Bringing their own style of down-home, rootsy twang to the home of the blues, the Deslondes are a band of rough but tuneful troubadours who found their voice when they settled in New Orleans, Louisiana.
The story of the Deslondes began when singer and guitarist Sam Doores and percussionist and singer Cameron Snyder met while the two were college students in the Pacific Northwest. Both were interested in music, and Doores found a potent source of fresh inspiration when he read 's memoirs, Bound for Glory. Doores and Snyder decided to quit school and hit the road, doing some hard traveling with their band the Broken Wing Routine, and they even landed a gig at Woodyfest, also known as the Woody Guthrie Folk Festival, an annual event in Okemah, Oklahoma. While in Okemah, Doores and Snyder met some like-minded musicians, including singer and guitarist Riley Downing and bassist Dan Cutler. When the Broken Wing Routine splintered, Doores and Cutler headed to New Orleans and formed a country-influenced band called the Tumbleweeds; Snyder, meanwhile, was playing with when he met John James Tourville, who played fiddle and pedal steel. In time, Snyder, Tourville, and Downing all made their way to New Orleans, and began jamming with the Tumbleweeds at their practice spot, an abandoned high school in the Lower Ninth Ward that had been empty since Hurricane Katrina hit in 2005. The five musicians adopted a new band name, the Deslondes, taken from a street in the Lower Ninth's Holy Cross neighborhood, and they found kindred spirits in another New Orleans outfit, , with Doores and Cutler performing in both groups for a while.
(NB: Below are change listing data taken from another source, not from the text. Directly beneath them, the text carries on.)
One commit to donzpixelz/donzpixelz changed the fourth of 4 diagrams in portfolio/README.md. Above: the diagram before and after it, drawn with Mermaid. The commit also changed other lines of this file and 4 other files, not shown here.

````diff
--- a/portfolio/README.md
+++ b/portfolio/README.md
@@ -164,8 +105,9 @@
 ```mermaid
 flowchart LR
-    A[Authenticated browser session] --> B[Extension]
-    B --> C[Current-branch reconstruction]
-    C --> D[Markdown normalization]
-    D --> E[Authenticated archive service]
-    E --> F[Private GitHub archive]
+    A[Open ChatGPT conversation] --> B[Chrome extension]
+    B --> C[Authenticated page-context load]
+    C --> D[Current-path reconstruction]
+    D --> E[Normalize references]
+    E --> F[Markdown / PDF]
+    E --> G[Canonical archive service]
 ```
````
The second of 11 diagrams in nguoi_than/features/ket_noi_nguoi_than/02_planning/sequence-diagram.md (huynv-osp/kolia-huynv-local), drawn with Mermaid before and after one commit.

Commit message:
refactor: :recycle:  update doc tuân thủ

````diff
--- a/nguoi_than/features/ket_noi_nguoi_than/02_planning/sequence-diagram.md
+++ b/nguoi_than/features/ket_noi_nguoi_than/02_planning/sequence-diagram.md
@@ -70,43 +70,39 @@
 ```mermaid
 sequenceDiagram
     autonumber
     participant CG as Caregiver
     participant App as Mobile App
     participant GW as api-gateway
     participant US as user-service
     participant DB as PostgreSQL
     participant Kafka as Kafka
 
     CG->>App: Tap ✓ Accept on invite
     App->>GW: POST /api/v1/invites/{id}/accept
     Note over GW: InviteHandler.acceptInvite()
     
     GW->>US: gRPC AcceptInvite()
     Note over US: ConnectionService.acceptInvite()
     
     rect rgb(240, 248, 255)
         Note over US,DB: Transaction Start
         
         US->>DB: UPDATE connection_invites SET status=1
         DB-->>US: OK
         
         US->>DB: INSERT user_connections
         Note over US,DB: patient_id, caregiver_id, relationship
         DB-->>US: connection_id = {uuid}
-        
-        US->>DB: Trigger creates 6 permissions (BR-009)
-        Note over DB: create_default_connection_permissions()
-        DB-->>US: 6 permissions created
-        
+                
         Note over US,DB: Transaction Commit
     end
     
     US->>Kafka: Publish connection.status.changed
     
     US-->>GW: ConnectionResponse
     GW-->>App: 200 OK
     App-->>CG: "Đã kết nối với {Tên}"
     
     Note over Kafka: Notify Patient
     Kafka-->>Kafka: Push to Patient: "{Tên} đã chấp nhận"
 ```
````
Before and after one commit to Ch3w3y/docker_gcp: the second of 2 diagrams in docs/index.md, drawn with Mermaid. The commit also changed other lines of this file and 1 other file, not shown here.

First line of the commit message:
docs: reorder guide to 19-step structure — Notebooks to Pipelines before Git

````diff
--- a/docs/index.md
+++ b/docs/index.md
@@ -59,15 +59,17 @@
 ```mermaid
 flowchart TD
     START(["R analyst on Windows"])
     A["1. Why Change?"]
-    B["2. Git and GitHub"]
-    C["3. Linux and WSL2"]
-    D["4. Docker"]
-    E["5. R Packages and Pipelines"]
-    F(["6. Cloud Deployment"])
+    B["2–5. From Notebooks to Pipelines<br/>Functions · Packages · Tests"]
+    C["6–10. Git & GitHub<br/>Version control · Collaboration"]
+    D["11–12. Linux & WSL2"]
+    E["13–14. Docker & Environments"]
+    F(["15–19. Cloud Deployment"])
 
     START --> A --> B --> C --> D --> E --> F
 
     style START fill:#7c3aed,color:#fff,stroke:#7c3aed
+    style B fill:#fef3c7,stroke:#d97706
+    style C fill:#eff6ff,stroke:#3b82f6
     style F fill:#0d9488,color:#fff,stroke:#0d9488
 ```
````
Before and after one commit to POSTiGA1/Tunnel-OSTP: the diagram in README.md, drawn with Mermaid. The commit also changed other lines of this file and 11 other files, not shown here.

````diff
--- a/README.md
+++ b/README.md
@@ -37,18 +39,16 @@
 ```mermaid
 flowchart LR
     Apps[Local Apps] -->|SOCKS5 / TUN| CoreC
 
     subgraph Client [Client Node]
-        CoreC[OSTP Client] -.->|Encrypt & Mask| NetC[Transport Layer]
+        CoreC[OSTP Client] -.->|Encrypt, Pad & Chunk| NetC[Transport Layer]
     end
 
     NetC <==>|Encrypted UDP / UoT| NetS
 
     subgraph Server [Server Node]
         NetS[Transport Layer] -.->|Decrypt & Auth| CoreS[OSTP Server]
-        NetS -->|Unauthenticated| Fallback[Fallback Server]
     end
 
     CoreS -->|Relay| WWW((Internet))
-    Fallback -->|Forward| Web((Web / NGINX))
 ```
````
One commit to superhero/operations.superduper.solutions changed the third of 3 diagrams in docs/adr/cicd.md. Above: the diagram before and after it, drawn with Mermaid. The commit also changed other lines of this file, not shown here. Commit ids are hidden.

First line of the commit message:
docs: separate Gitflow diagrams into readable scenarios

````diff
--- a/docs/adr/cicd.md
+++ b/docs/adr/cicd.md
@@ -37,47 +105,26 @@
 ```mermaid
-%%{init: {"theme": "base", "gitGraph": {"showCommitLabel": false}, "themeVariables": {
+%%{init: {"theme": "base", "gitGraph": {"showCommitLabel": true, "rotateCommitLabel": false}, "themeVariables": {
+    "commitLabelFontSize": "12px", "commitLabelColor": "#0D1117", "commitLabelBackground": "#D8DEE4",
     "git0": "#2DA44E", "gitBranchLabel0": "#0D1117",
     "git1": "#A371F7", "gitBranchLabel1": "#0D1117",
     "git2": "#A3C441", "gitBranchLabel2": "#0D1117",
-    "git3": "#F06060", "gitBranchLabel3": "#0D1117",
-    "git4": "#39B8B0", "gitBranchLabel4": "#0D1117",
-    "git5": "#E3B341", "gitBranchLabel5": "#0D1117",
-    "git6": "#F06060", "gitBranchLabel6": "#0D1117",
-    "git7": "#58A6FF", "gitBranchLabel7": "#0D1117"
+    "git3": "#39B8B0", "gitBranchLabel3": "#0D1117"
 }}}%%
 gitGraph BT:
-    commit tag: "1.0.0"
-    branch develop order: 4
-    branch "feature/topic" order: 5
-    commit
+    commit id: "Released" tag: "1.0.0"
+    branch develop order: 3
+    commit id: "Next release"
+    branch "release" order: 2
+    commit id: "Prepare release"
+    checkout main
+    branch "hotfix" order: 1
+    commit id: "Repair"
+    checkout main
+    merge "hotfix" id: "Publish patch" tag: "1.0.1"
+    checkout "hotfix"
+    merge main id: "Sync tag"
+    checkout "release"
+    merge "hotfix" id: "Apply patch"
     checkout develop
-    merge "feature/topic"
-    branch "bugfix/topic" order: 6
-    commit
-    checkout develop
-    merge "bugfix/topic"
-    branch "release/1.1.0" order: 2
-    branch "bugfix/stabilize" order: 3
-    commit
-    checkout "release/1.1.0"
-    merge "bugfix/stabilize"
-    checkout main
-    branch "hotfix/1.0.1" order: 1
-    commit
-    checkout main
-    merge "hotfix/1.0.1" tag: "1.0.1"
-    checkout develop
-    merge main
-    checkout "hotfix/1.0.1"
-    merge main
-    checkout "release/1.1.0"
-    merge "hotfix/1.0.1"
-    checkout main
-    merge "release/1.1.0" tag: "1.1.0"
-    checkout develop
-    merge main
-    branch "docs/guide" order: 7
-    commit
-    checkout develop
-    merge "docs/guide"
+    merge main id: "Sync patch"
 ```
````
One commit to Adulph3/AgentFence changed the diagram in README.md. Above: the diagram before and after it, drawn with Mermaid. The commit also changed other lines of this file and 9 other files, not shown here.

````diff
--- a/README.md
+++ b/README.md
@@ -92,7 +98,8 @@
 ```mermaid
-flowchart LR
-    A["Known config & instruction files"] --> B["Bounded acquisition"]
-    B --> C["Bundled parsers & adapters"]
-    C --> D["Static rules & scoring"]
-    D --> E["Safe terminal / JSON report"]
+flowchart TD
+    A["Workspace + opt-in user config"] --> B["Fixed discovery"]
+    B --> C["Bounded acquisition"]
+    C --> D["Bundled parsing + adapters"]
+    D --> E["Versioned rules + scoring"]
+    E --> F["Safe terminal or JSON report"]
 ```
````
Between developing a loyal following at home and impressing audiences on the road opening for , word began to spread about the Deslondes, and signed them to a recording contract, releasing their self-titled debut album in June 2015. After supporting their eponymous first album with a tour, the Deslondes returned in the summer of 2017 with Hurry Home. ~ Mark Deming, Rovi
David Quinn’s third album was born from a logo on a decades-old ashtray he found in a corner nook at Nashville’s Sound Emporium while tracking his previous record. The amber glass piece had seen better days, but it was the words “Country Fresh” imprinted on the side in its vintage font that grabbed Quinn’s attention. “I never stopped thinking about it and started using the phrase ‘country fresh’ to describe how I was living and all the things that I like. It just stuck with me and once I wrote the song ‘Country Fresh’ it ended up being the whole theme of the record.”
Throughout the album, Quinn gives a masterclass in storytelling with the ability to stage vibrant vignettes of life, home, and heart. He burns through the songwriting at a cool stride, allowing you the chance to see yourself in his stories.
Country Fresh is a statement-making record of gutting, instinctual songcraft. It’s depth is built from the road less traveled, but traveled often. There’s nothing pretentious about what Quinn has created here; Country Fresh simply sounds like its creator is taking you along on the ride of his life.